--- TASK DATA Enclosed Below ---

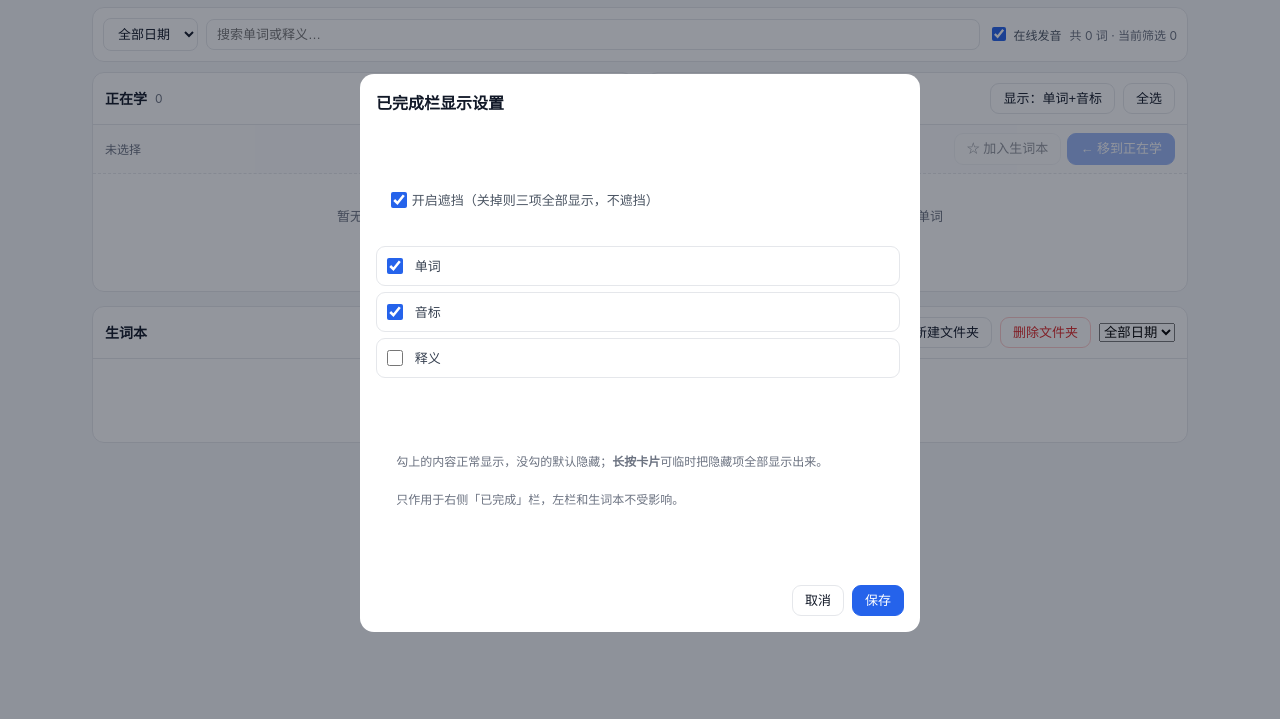
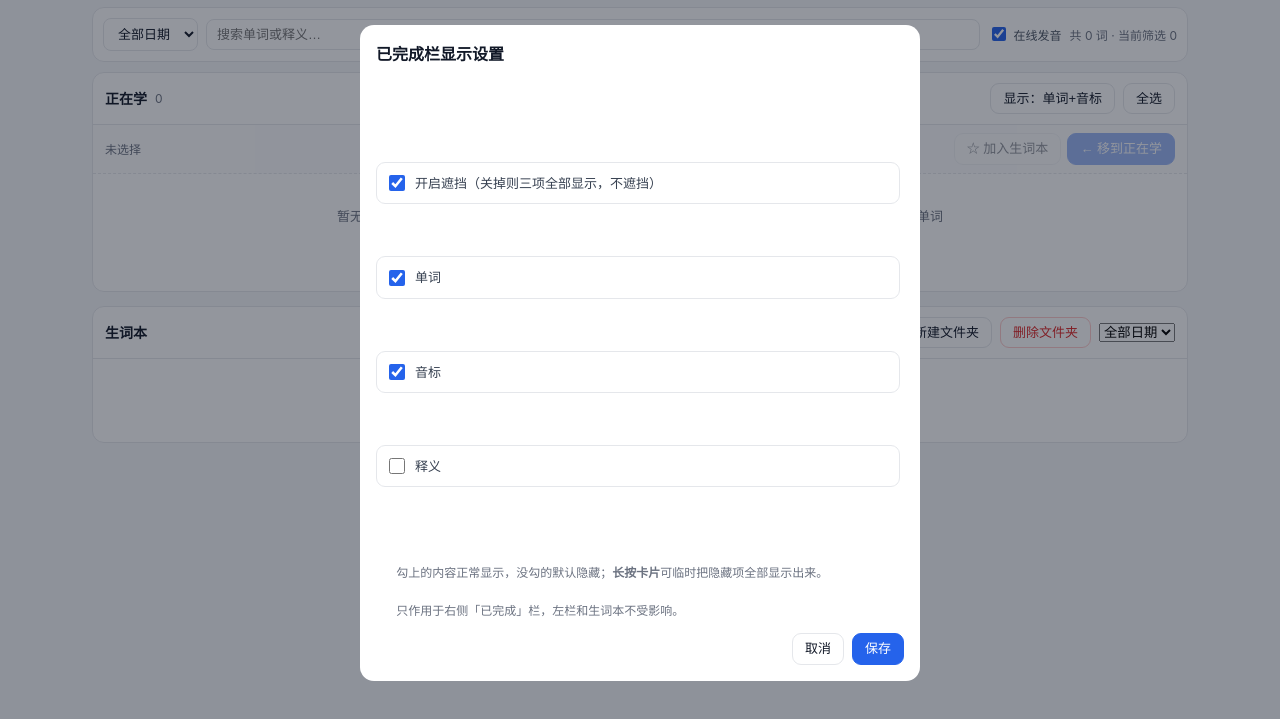
Before and after one commit to hanrenji600-cpu/beidanci, a plain HTML site: page index.html in a window 1280 px wide. Both pictures are taken after a click on the button "显示：单词+音标". Shown: the part 47-766 px from the top of the page. Drawn offline with Linux system fonts and the light colour scheme.

Commit message:
upload index.html

```diff
--- a/index.html
+++ b/index.html
@@ -106,6 +106,12 @@
     accent-color:var(--primary);flex:none}
   .folder-list{display:flex;flex-direction:column;gap:6px;margin-top:10px}
   .folder-list label{display:flex;gap:8px;align-items:center;border:1px solid var(--line);border-radius:9px;padding:8px 10px;cursor:pointer;font-size:13px}
+  /* 显示设置里的选项行：整行可点，手机也好按 */
+  .opt{display:flex;align-items:center;gap:10px;border:1px solid var(--line);border-radius:9px;
+    padding:11px 12px;cursor:pointer;font-size:13px;background:#fff;user-select:none;-webkit-user-select:none}
+  .opt + .opt{margin-top:8px}
+  .opt:active{background:#f3f4f6}
+  .opt span{flex:1;line-height:1.4}
   .toast{position:fixed;left:50%;transform:translateX(-50%);bottom:22px;background:#111827;color:#fff;
     padding:9px 14px;border-radius:10px;font-size:13px;opacity:0;pointer-events:none;transition:opacity .2s;z-index:60}
   .toast.show{opacity:1}
@@ -414,15 +420,20 @@ function openDoneShow() {
   const s = state.doneShow;
   const html = `
   <div style="font-size:13px;line-height:1.7">
-    <label class="chkbox" style="font-size:13px">
-      <input type="checkbox" id="dsHide" ${s.hide ? 'checked' : ''}> 开启遮挡（关掉则三项全部显示，不遮挡）
-    </label>
-    <div class="folder-list" style="margin-top:10px">
-      <label><input type="checkbox" id="dsW" ${s.w ? 'checked' : ''}> 单词</label>
-      <label><input type="checkbox" id="dsPh" ${s.ph ? 'checked' : ''}> 音标</label>
-      <label><input type="checkbox" id="dsMn" ${s.mn ? 'checked' : ''}> 释义</label>
+    <div class="opt" data-target="dsHide">
+      <input type="checkbox" id="dsHide" ${s.hide ? 'checked' : ''}>
+      <span>开启遮挡（关掉则三项全部显示，不遮挡）</span>
     </div>
-    <div style="font-size:12px;color:#6b7280;margin-top:10px;line-height:1.6">
+    <div class="opt" data-target="dsW">
+      <input type="checkbox" id="dsW" ${s.w ? 'checked' : ''}><span>单词</span>
+    </div>
+    <div class="opt" data-target="dsPh">
+      <input type="checkbox" id="dsPh" ${s.ph ? 'checked' : ''}><span>音标</span>
+    </div>
+    <div class="opt" data-target="dsMn">
+      <input type="checkbox" id="dsMn" ${s.mn ? 'checked' : ''}><span>释义</span>
+    </div>
+    <div style="font-size:12px;color:#6b7280;margin-top:12px;line-height:1.6">
       勾上的内容正常显示，没勾的默认隐藏；<b>长按卡片</b>可临时把隐藏项全部显示出来。<br>
       只作用于右侧「已完成」栏，左栏和生词本不受影响。
     </div>
@@ -451,6 +462,17 @@ function openDoneShow() {
         }
       }
     ]
+  });
+
+  // 整行都能点：点复选框用浏览器原生行为，点行内其它位置由脚本切换
+  mask.querySelectorAll('.opt').forEach(row => {
+    const box = row.querySelector('input[type=checkbox]');
+    box.addEventListener('click', (e) => e.stopPropagation());
+    row.addEventListener('click', (e) => {
+      if (e.target === box) return;
+      e.preventDefault();
+      box.checked = !box.checked;
+    });
   });
 }
 
```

--- End of Enclosed TASK DATA ---

* [PROBLEM DESCRIPTION] Please state how many lines in the data contain the word "background", giving only that number.

* [RESULT FOR THIS TASK] 3